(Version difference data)
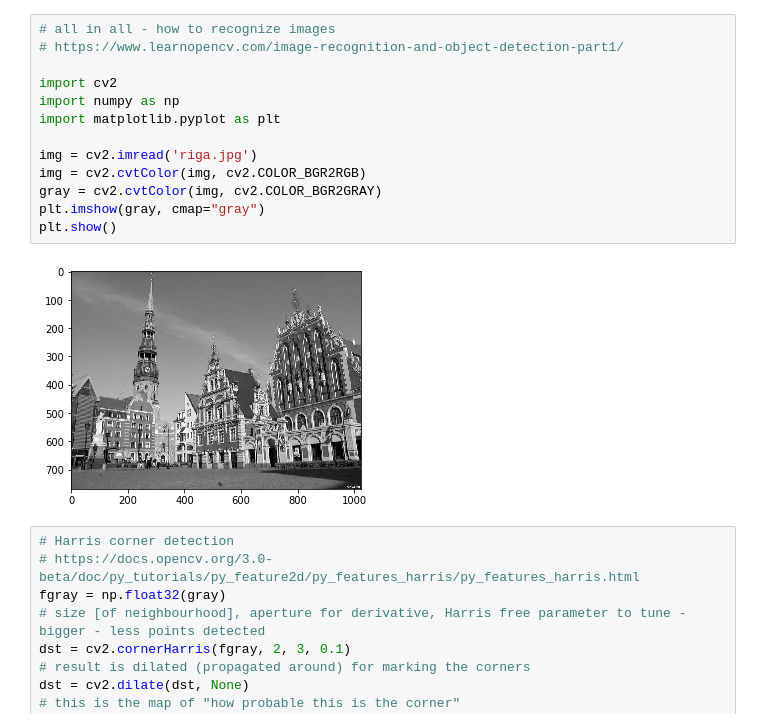
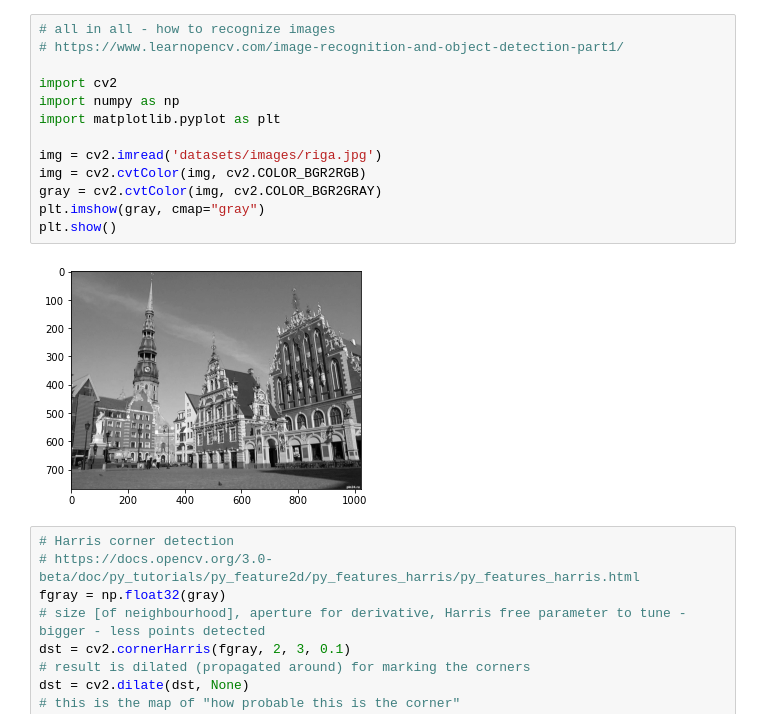
Before and after one commit to hsu-ai-course/hsu.ai, a Jupyter notebook: code/09. Point Features.ipynb, the cells around one changed output. Cells and saved outputs as stored; diff of their text form.

```diff
--- a/code/09. Point Features.ipynb
+++ b/code/09. Point Features.ipynb
@@ -1,18 +1,18 @@
 # %%
 # all in all - how to recognize images
 # https://www.learnopencv.com/image-recognition-and-object-detection-part1/
 
 import cv2
 import numpy as np
 import matplotlib.pyplot as plt
 
-img = cv2.imread('riga.jpg')
+img = cv2.imread('datasets/images/riga.jpg')
 img = cv2.cvtColor(img, cv2.COLOR_BGR2RGB)
 gray = cv2.cvtColor(img, cv2.COLOR_BGR2GRAY)
 plt.imshow(gray, cmap="gray")
 plt.show()
 # %% [output]
-[figure, old version]
+[figure, new version]
 # %%
 # Harris corner detection
 # https://docs.opencv.org/3.0-beta/doc/py_tutorials/py_feature2d/py_features_harris/py_features_harris.html
```
Also changed, not shown: parts of 1 cell of this notebook.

EXERCISE DESCRIPTION:
A word-for-word copy of every entry, with the pictures left out, is the required answer.

TASK ANSWER:
Before and after one commit to hsu-ai-course/hsu.ai, a Jupyter notebook: code/09. Point Features.ipynb, the cells around one changed output. Cells and saved outputs as stored; diff of their text form.

```diff
--- a/code/09. Point Features.ipynb
+++ b/code/09. Point Features.ipynb
@@ -1,18 +1,18 @@
 # %%
 # all in all - how to recognize images
 # https://www.learnopencv.com/image-recognition-and-object-detection-part1/
 
 import cv2
 import numpy as np
 import matplotlib.pyplot as plt
 
-img = cv2.imread('riga.jpg')
+img = cv2.imread('datasets/images/riga.jpg')
 img = cv2.cvtColor(img, cv2.COLOR_BGR2RGB)
 gray = cv2.cvtColor(img, cv2.COLOR_BGR2GRAY)
 plt.imshow(gray, cmap="gray")
 plt.show()
 # %% [output]
-[figure, old version]
+[figure, new version]
 # %%
 # Harris corner detection
 # https://docs.opencv.org/3.0-beta/doc/py_tutorials/py_feature2d/py_features_harris/py_features_harris.html
```
Also changed, not shown: parts of 1 cell of this notebook.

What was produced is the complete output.